Activity: Go through the entries below and collect each line with the string "export" in it.

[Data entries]

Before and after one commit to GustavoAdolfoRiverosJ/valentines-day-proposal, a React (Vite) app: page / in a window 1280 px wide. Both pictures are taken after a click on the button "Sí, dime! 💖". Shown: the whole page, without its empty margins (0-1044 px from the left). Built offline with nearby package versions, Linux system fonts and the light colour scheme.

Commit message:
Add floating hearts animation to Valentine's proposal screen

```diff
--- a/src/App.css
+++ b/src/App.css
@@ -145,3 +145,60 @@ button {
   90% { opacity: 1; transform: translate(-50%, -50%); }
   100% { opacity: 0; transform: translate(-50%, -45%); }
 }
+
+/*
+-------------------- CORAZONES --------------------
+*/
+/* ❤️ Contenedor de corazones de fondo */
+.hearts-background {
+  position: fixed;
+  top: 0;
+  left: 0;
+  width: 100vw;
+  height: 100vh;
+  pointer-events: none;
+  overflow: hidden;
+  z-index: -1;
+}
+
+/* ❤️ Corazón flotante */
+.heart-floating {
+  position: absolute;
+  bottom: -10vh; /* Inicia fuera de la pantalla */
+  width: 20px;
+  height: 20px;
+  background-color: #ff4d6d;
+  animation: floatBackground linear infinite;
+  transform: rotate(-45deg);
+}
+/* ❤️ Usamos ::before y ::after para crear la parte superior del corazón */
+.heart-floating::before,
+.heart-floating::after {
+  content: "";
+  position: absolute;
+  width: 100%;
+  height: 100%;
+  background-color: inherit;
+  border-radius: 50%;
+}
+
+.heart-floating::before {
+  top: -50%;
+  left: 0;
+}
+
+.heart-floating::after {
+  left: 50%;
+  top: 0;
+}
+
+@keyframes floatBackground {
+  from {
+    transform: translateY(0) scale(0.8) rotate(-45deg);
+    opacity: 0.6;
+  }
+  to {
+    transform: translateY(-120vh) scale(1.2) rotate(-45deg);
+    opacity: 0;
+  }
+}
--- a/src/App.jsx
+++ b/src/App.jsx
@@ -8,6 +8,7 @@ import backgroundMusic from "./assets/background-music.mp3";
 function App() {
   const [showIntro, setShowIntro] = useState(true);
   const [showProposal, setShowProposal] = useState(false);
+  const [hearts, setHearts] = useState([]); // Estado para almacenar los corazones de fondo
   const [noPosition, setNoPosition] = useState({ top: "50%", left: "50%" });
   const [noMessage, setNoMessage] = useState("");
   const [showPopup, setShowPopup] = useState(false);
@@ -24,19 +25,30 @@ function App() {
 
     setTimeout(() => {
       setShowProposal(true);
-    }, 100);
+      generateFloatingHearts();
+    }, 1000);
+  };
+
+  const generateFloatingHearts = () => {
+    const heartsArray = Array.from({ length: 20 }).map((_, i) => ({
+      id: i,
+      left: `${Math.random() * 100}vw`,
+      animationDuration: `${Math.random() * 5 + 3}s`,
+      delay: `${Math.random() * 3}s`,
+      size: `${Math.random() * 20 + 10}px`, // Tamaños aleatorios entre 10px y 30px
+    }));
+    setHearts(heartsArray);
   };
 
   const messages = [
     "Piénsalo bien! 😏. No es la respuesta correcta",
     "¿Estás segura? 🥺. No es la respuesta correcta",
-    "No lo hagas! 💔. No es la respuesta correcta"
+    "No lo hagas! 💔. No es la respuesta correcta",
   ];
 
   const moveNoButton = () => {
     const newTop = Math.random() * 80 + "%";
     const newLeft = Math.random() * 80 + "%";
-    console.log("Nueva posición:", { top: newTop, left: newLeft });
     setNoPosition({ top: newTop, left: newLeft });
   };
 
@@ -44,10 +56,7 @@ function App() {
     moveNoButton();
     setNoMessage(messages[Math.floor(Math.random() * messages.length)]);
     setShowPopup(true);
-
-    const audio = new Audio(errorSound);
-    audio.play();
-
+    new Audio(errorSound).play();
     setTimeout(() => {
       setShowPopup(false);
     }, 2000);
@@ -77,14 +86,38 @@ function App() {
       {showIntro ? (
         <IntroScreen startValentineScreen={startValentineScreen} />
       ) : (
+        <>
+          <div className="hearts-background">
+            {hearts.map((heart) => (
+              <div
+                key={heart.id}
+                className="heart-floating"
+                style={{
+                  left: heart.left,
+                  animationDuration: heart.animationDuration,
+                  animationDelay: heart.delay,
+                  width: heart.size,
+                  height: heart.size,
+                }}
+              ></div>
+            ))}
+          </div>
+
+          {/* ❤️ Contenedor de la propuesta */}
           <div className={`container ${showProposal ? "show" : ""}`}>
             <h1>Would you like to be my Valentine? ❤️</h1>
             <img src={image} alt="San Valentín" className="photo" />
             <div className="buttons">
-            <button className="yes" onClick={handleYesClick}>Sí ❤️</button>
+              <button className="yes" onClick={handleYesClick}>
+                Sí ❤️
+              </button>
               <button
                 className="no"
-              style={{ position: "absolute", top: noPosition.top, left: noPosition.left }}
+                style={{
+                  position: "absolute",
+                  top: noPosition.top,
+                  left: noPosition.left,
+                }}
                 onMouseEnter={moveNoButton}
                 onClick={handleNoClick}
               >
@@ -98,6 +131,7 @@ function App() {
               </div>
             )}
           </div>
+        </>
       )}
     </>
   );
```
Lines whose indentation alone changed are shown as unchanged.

--

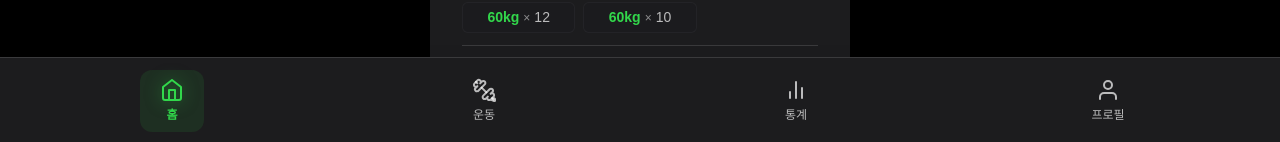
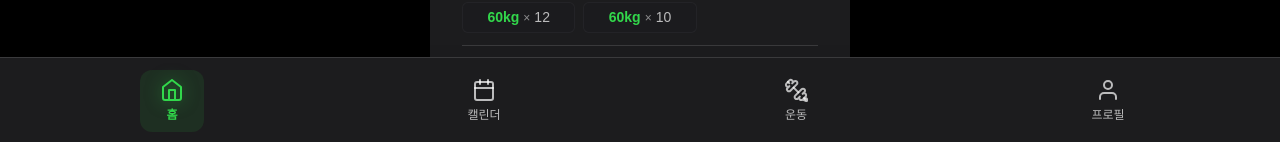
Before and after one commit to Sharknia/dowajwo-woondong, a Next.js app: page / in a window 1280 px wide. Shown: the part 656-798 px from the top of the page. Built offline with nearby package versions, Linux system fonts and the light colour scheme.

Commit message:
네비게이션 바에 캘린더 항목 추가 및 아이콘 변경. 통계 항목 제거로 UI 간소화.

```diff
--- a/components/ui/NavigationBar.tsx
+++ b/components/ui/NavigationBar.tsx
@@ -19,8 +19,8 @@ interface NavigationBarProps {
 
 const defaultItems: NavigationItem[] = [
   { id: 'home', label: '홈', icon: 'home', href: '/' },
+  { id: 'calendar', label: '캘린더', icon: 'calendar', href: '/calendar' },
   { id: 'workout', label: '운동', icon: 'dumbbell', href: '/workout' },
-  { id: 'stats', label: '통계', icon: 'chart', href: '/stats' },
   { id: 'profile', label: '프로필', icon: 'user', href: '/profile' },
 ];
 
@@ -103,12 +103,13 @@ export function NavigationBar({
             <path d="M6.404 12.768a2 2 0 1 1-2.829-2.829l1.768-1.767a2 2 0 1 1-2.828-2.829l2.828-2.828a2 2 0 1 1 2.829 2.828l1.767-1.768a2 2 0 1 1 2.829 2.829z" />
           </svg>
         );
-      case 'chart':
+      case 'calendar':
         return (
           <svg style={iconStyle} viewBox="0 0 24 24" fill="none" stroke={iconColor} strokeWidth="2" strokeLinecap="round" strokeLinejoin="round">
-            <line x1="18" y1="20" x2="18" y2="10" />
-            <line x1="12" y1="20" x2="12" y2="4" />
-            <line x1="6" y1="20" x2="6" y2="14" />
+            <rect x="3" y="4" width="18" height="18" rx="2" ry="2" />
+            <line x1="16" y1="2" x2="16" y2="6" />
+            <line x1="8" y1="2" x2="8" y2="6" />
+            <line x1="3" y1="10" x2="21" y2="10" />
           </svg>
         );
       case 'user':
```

--

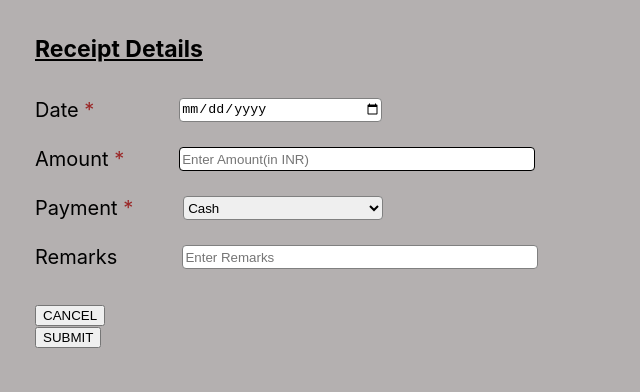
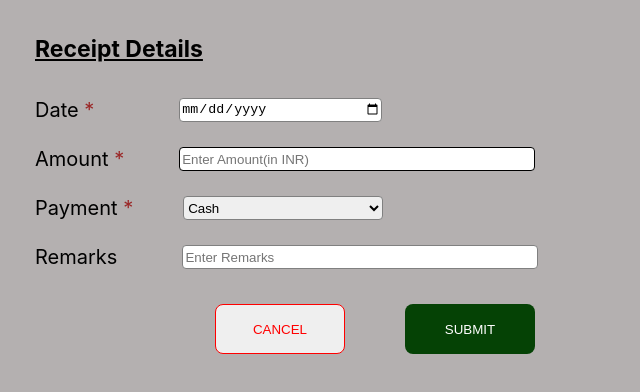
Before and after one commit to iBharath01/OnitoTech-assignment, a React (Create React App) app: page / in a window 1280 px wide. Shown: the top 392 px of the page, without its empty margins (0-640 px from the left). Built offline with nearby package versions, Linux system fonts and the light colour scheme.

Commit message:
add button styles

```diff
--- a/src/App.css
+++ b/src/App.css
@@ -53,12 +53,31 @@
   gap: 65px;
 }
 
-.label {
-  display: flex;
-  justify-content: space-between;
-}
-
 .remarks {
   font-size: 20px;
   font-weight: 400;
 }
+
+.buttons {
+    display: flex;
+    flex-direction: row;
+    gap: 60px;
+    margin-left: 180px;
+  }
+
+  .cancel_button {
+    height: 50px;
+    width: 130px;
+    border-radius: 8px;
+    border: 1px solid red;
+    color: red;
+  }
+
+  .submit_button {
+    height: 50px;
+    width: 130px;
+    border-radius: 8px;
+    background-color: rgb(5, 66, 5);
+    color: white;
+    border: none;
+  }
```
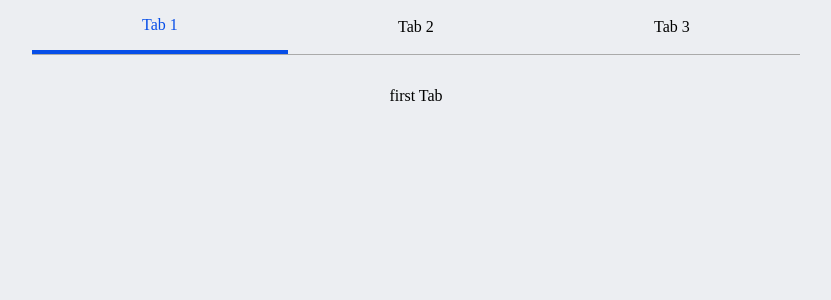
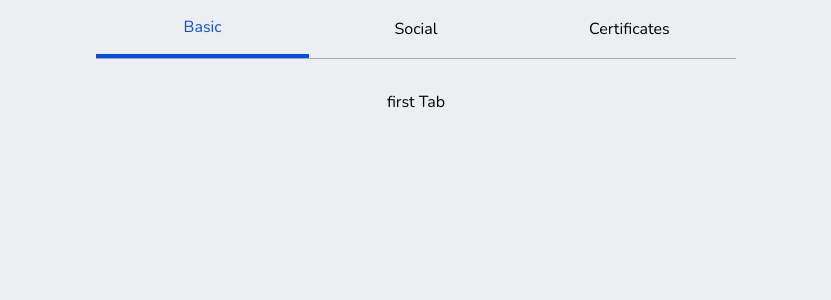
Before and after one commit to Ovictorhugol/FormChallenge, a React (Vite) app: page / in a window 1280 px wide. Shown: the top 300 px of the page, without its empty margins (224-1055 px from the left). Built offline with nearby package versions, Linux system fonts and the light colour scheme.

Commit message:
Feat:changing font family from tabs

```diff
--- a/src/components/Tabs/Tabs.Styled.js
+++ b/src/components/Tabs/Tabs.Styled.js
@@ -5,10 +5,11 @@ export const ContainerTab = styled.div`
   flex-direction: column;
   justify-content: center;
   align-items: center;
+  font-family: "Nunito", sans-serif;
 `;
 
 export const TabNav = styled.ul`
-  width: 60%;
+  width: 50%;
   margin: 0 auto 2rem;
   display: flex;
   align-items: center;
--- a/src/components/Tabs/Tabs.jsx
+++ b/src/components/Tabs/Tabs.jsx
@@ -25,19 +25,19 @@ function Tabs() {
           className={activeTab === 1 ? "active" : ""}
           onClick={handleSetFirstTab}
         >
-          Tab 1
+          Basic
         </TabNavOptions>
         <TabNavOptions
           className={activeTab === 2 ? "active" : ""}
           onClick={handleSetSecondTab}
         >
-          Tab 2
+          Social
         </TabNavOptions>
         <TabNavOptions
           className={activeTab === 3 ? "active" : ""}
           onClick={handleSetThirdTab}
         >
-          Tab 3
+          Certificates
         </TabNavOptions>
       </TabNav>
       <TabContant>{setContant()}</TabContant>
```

Final answer:
@@ -103,12 +103,13 @@ export function NavigationBar({
@@ -5,10 +5,11 @@ export const ContainerTab = styled.div`
 export const TabNav = styled.ul`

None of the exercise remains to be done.